Problem:
Find and copy every line in the records that includes the string "node".

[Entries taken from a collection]
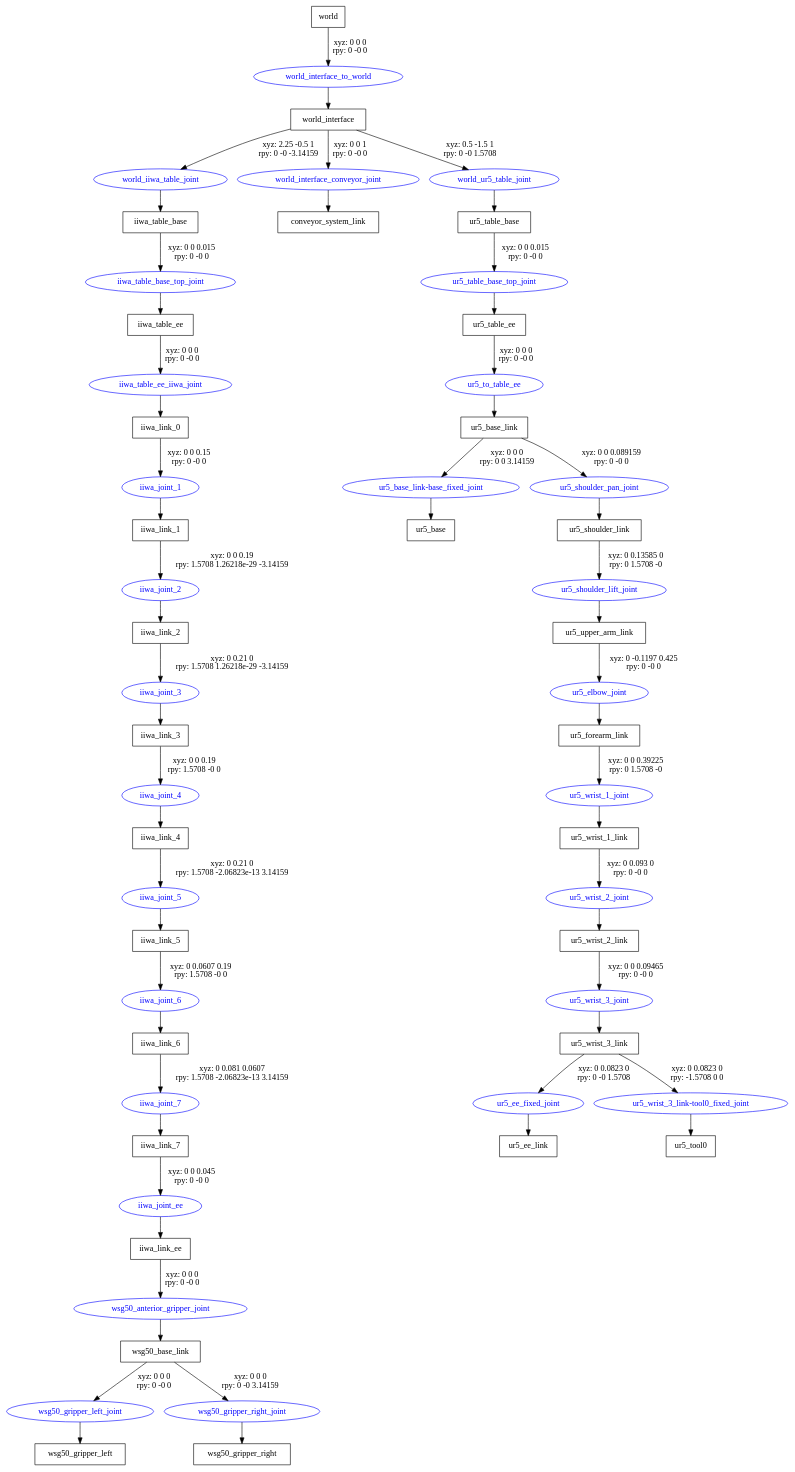
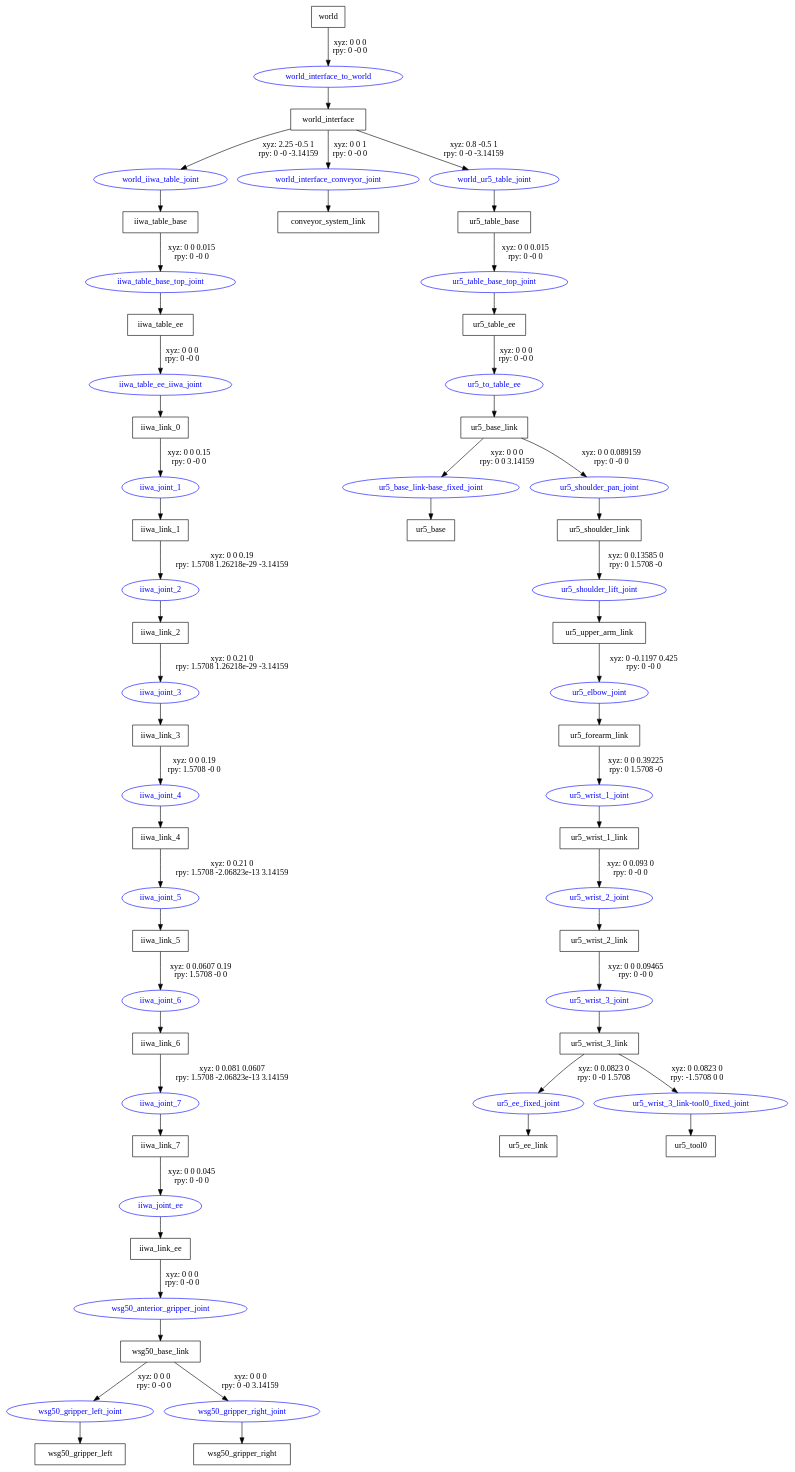
The diagram in robots_ee_pkg/urdf/iwt.gv (LernFabrik/iwtros_framework), drawn with Graphviz before and after one commit. The commit also changed 3 other files, not shown here.

```diff
--- a/robots_ee_pkg/urdf/iwt.gv
+++ b/robots_ee_pkg/urdf/iwt.gv
@@ -1,89 +1,89 @@
 digraph G {
 node [shape=box];
 "world" [label="world"];
 "world_interface" [label="world_interface"];
 "iiwa_table_base" [label="iiwa_table_base"];
 "iiwa_table_ee" [label="iiwa_table_ee"];
 "iiwa_link_0" [label="iiwa_link_0"];
 "iiwa_link_1" [label="iiwa_link_1"];
 "iiwa_link_2" [label="iiwa_link_2"];
 "iiwa_link_3" [label="iiwa_link_3"];
 "iiwa_link_4" [label="iiwa_link_4"];
 "iiwa_link_5" [label="iiwa_link_5"];
 "iiwa_link_6" [label="iiwa_link_6"];
 "iiwa_link_7" [label="iiwa_link_7"];
 "iiwa_link_ee" [label="iiwa_link_ee"];
 "wsg50_base_link" [label="wsg50_base_link"];
 "wsg50_gripper_left" [label="wsg50_gripper_left"];
 "wsg50_gripper_right" [label="wsg50_gripper_right"];
 "conveyor_system_link" [label="conveyor_system_link"];
 "ur5_table_base" [label="ur5_table_base"];
 "ur5_table_ee" [label="ur5_table_ee"];
 "ur5_base_link" [label="ur5_base_link"];
 "ur5_base" [label="ur5_base"];
 "ur5_shoulder_link" [label="ur5_shoulder_link"];
 "ur5_upper_arm_link" [label="ur5_upper_arm_link"];
 "ur5_forearm_link" [label="ur5_forearm_link"];
 "ur5_wrist_1_link" [label="ur5_wrist_1_link"];
 "ur5_wrist_2_link" [label="ur5_wrist_2_link"];
 "ur5_wrist_3_link" [label="ur5_wrist_3_link"];
 "ur5_ee_link" [label="ur5_ee_link"];
 "ur5_tool0" [label="ur5_tool0"];
 node [shape=ellipse, color=blue, fontcolor=blue];
 "world" -> "world_interface_to_world" [label="xyz: 0 0 0 \nrpy: 0 -0 0"]
 "world_interface_to_world" -> "world_interface"
 "world_interface" -> "world_iiwa_table_joint" [label="xyz: 2.25 -0.5 1 \nrpy: 0 -0 -3.14159"]
 "world_iiwa_table_joint" -> "iiwa_table_base"
 "iiwa_table_base" -> "iiwa_table_base_top_joint" [label="xyz: 0 0 0.015 \nrpy: 0 -0 0"]
 "iiwa_table_base_top_joint" -> "iiwa_table_ee"
 "iiwa_table_ee" -> "iiwa_table_ee_iiwa_joint" [label="xyz: 0 0 0 \nrpy: 0 -0 0"]
 "iiwa_table_ee_iiwa_joint" -> "iiwa_link_0"
 "iiwa_link_0" -> "iiwa_joint_1" [label="xyz: 0 0 0.15 \nrpy: 0 -0 0"]
 "iiwa_joint_1" -> "iiwa_link_1"
 "iiwa_link_1" -> "iiwa_joint_2" [label="xyz: 0 0 0.19 \nrpy: 1.5708 1.26218e-29 -3.14159"]
 "iiwa_joint_2" -> "iiwa_link_2"
 "iiwa_link_2" -> "iiwa_joint_3" [label="xyz: 0 0.21 0 \nrpy: 1.5708 1.26218e-29 -3.14159"]
 "iiwa_joint_3" -> "iiwa_link_3"
 "iiwa_link_3" -> "iiwa_joint_4" [label="xyz: 0 0 0.19 \nrpy: 1.5708 -0 0"]
 "iiwa_joint_4" -> "iiwa_link_4"
 "iiwa_link_4" -> "iiwa_joint_5" [label="xyz: 0 0.21 0 \nrpy: 1.5708 -2.06823e-13 3.14159"]
 "iiwa_joint_5" -> "iiwa_link_5"
 "iiwa_link_5" -> "iiwa_joint_6" [label="xyz: 0 0.0607 0.19 \nrpy: 1.5708 -0 0"]
 "iiwa_joint_6" -> "iiwa_link_6"
 "iiwa_link_6" -> "iiwa_joint_7" [label="xyz: 0 0.081 0.0607 \nrpy: 1.5708 -2.06823e-13 3.14159"]
 "iiwa_joint_7" -> "iiwa_link_7"
 "iiwa_link_7" -> "iiwa_joint_ee" [label="xyz: 0 0 0.045 \nrpy: 0 -0 0"]
 "iiwa_joint_ee" -> "iiwa_link_ee"
 "iiwa_link_ee" -> "wsg50_anterior_gripper_joint" [label="xyz: 0 0 0 \nrpy: 0 -0 0"]
 "wsg50_anterior_gripper_joint" -> "wsg50_base_link"
 "wsg50_base_link" -> "wsg50_gripper_left_joint" [label="xyz: 0 0 0 \nrpy: 0 -0 0"]
 "wsg50_gripper_left_joint" -> "wsg50_gripper_left"
 "wsg50_base_link" -> "wsg50_gripper_right_joint" [label="xyz: 0 0 0 \nrpy: 0 -0 3.14159"]
 "wsg50_gripper_right_joint" -> "wsg50_gripper_right"
 "world_interface" -> "world_interface_conveyor_joint" [label="xyz: 0 0 1 \nrpy: 0 -0 0"]
 "world_interface_conveyor_joint" -> "conveyor_system_link"
-"world_interface" -> "world_ur5_table_joint" [label="xyz: 0.5 -1.5 1 \nrpy: 0 -0 1.5708"]
+"world_interface" -> "world_ur5_table_joint" [label="xyz: 0.8 -0.5 1 \nrpy: 0 -0 -3.14159"]
 "world_ur5_table_joint" -> "ur5_table_base"
 "ur5_table_base" -> "ur5_table_base_top_joint" [label="xyz: 0 0 0.015 \nrpy: 0 -0 0"]
 "ur5_table_base_top_joint" -> "ur5_table_ee"
 "ur5_table_ee" -> "ur5_to_table_ee" [label="xyz: 0 0 0 \nrpy: 0 -0 0"]
 "ur5_to_table_ee" -> "ur5_base_link"
 "ur5_base_link" -> "ur5_base_link-base_fixed_joint" [label="xyz: 0 0 0 \nrpy: 0 0 3.14159"]
 "ur5_base_link-base_fixed_joint" -> "ur5_base"
 "ur5_base_link" -> "ur5_shoulder_pan_joint" [label="xyz: 0 0 0.089159 \nrpy: 0 -0 0"]
 "ur5_shoulder_pan_joint" -> "ur5_shoulder_link"
 "ur5_shoulder_link" -> "ur5_shoulder_lift_joint" [label="xyz: 0 0.13585 0 \nrpy: 0 1.5708 -0"]
 "ur5_shoulder_lift_joint" -> "ur5_upper_arm_link"
 "ur5_upper_arm_link" -> "ur5_elbow_joint" [label="xyz: 0 -0.1197 0.425 \nrpy: 0 -0 0"]
 "ur5_elbow_joint" -> "ur5_forearm_link"
 "ur5_forearm_link" -> "ur5_wrist_1_joint" [label="xyz: 0 0 0.39225 \nrpy: 0 1.5708 -0"]
 "ur5_wrist_1_joint" -> "ur5_wrist_1_link"
 "ur5_wrist_1_link" -> "ur5_wrist_2_joint" [label="xyz: 0 0.093 0 \nrpy: 0 -0 0"]
 "ur5_wrist_2_joint" -> "ur5_wrist_2_link"
 "ur5_wrist_2_link" -> "ur5_wrist_3_joint" [label="xyz: 0 0 0.09465 \nrpy: 0 -0 0"]
 "ur5_wrist_3_joint" -> "ur5_wrist_3_link"
 "ur5_wrist_3_link" -> "ur5_ee_fixed_joint" [label="xyz: 0 0.0823 0 \nrpy: 0 -0 1.5708"]
 "ur5_ee_fixed_joint" -> "ur5_ee_link"
 "ur5_wrist_3_link" -> "ur5_wrist_3_link-tool0_fixed_joint" [label="xyz: 0 0.0823 0 \nrpy: -1.5708 0 0"]
 "ur5_wrist_3_link-tool0_fixed_joint" -> "ur5_tool0"
 }
```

Answer to this exercise:
 node [shape=box];
 node [shape=ellipse, color=blue, fontcolor=blue];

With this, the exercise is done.